Remaking the Fed
President Donald Trump has the opportunity over the next year to remake the Fed, whose policies he criticized during the 2016 presidential campaign as holding back growth. Yellen’s departure would create a fourth vacancy on the seven-member board. With Powell as chairman, the only other current members would be Lael Brainard and Randal Quarles, a Trump nominee who joined the board in October.
Trump nominated Carnegie Mellon University professor Marvin Goodfriend to the board last week.
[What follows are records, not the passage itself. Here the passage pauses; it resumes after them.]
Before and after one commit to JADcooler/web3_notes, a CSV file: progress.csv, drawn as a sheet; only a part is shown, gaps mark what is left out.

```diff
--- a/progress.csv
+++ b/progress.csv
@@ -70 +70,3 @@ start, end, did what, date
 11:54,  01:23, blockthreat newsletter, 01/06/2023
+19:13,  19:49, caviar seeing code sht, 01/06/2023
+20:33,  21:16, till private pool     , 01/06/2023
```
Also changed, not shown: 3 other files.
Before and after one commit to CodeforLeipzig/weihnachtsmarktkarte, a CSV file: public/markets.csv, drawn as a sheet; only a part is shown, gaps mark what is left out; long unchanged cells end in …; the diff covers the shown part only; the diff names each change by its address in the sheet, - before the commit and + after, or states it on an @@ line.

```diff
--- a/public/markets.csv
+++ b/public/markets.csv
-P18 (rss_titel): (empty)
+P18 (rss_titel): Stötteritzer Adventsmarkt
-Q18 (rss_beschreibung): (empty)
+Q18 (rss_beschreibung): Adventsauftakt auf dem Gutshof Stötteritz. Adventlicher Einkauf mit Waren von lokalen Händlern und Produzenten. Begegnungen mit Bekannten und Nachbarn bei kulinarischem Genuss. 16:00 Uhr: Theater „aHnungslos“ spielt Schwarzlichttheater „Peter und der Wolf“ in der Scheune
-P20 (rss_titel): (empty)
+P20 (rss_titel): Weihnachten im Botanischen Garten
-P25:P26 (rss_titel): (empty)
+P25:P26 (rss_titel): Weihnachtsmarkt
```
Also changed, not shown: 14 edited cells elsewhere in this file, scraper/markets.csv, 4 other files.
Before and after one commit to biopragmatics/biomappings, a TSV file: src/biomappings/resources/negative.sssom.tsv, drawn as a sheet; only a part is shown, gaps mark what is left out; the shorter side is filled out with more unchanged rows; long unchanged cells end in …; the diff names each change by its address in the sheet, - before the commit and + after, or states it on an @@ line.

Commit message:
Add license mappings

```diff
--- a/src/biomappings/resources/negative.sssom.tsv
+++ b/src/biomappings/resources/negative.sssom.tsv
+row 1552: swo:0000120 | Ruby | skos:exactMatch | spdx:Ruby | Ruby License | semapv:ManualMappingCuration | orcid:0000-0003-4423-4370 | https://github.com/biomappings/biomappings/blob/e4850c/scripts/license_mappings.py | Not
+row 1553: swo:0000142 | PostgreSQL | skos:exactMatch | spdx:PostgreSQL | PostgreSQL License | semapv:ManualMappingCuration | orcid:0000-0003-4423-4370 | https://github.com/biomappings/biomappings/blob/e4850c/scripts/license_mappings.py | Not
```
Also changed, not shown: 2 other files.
He has three more vacancies to fill, including Yellen’s.
Powell received a 74-21 confirmation vote in 2012, with 20 Republicans and Vermont independent Sen. Bernie Sanders opposed. Every Democrat backed him, including Senate Banking members Brown, Jon Tester of Montana, Jack Reed of Rhode Island and Mark Warner of Virginia.
Powell’s confirmation tally in 2014 dropped to 67-24. Of the Republicans, 17 backed and 23 opposed his confirmation.